Favourite travel-themed movie I'd have to say Casablanca. Based on the play Everybody Wants to go to Rick's, it's simply a wonderful film. The setting is Casablanca, Morocco during the Second World War, a jump off point to get to Spain and then America.
Favourite travel-themed movie moment Ilsa after leaving Rick standing at a Paris train station walks into Rick's Café with her husband after everyone has gone home for the night where Bogart mutters the famous "Of all the gin joints...".
Most movie location-worthy place visited Without a doubt, India. The vibrant colours and contrasting sounds and scenery make India not only the perfect film backdrop, but also a star in its own right.
Executive Officer, Luxury Lodges of Australia.
Favourite travel-themed movie I'm torn between Red Dog and Rabbit Proof Fence – both beautifully shot Australian movies, both extraordinary journeys and deeply moving.
Favourite travel-themed movie moment The moment of grudging respect on the tracker's face as he realises he has lost the trail of the runaway girls in Rabbit Proof Fence.
Most movie location-worthy place visited God's Window on the Blyde River Canyon in the Drakensburg Mountains of South Africa – a breathtaking location in the timelessly hilarious The Gods Must Be Crazy.
Chairman Asia Pacific, PONANT
Favourite travel-themed movie Born to be Wild
Favourite travel-themed movie moment Watching the carers at Camp Leakey, Borneo, bathing the orphaned infant orangutans.
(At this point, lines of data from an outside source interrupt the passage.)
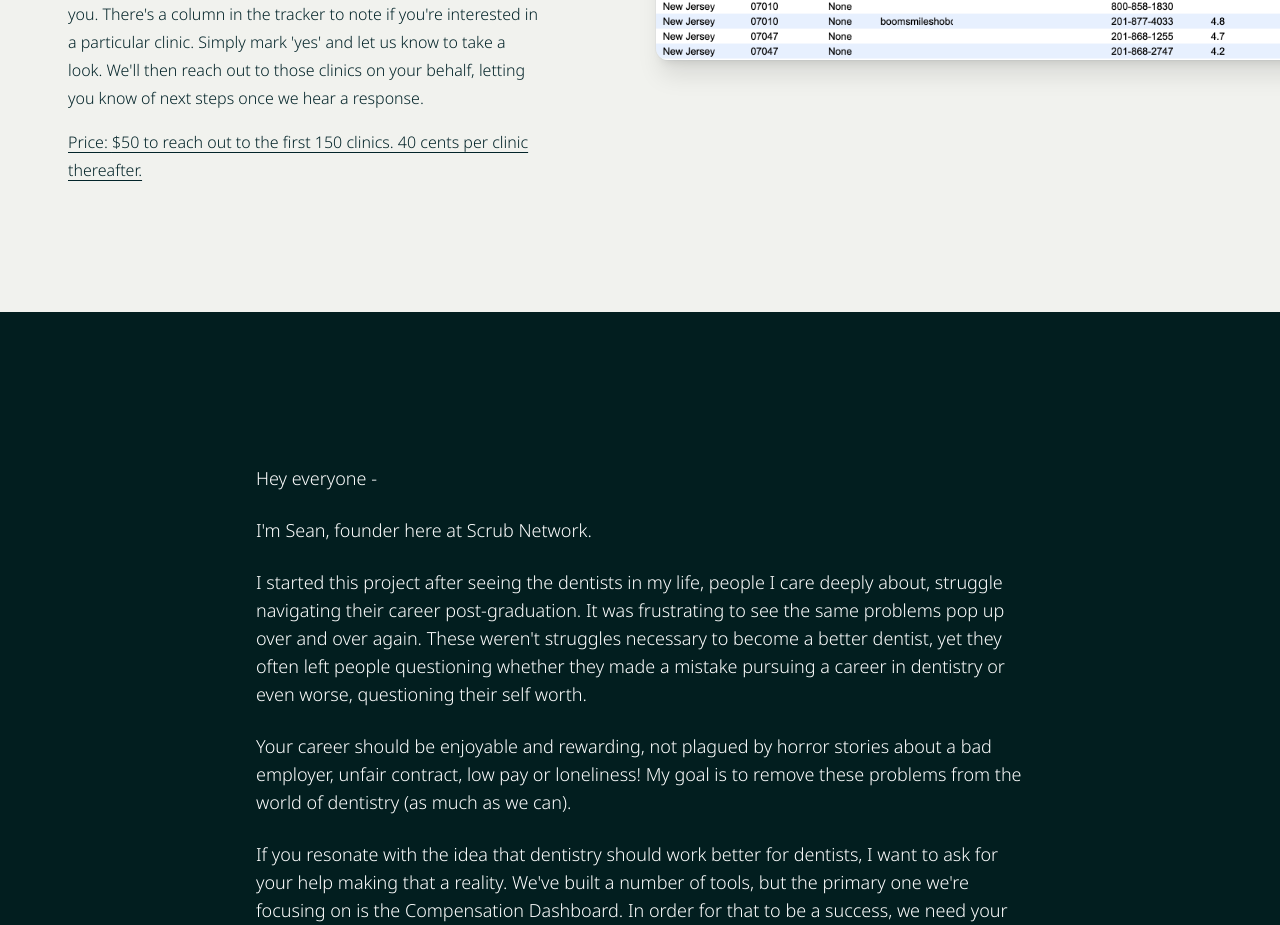
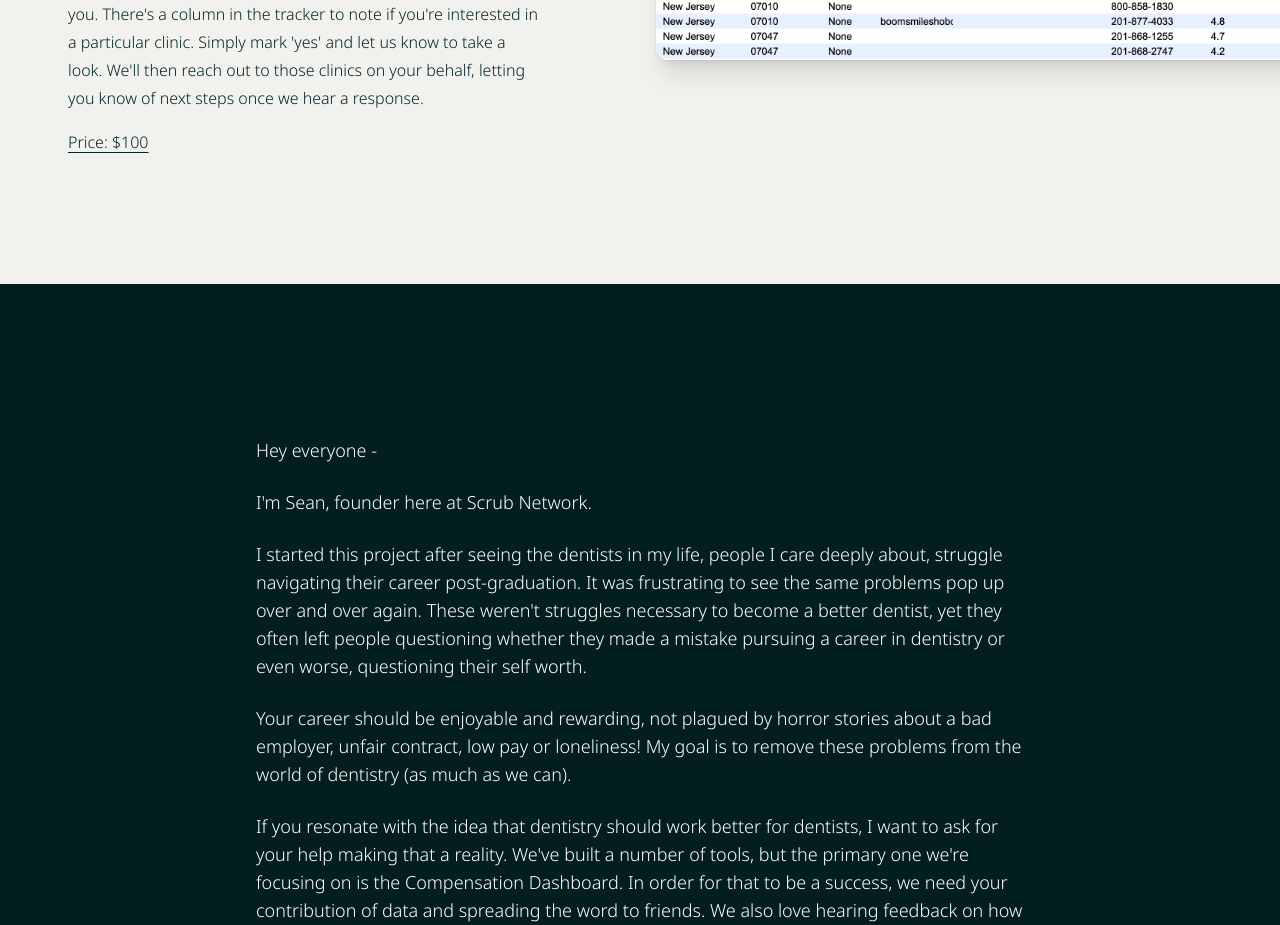
Before and after one commit to sean-yang14/sn_services_website, a Next.js app: page / in a window 1280 px wide. Shown: the part 4379-5304 px from the top of the page. Built offline with nearby package versions, Linux system fonts and the light colour scheme; a web font is replaced by a local one.

Commit message:
update pricing for auto reaching out

```diff
--- a/src/components/home/clinic_tracker.js
+++ b/src/components/home/clinic_tracker.js
@@ -12,7 +12,7 @@ const features = [
     name: 'Auto reaching out.',
     description: "If you need help reaching out, we're here for you. There's a column in the tracker to note if you're interested in a particular clinic. Simply mark 'yes' and let us know to take a look. We'll then reach out to those clinics on your behalf, letting you know of next steps once we hear a response.",
     icon: PhoneArrowUpRightIcon,
-    price: "$50 to reach out to the first 150 clinics. 40 cents per clinic thereafter."
+    price: "$100"
   },
 ]
 
```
Most movie location-worthy place visited Tanjung Puting National Park, Camp Leakey, Kalimantan, Borneo. A zodiac ride up the river, amongst the wild habitats of orangutans, proboscis monkeys, rhinoceros hornbills, endangered waterbirds and nesting grounds for egrets, hornbills, deep forest birds and many wetland species.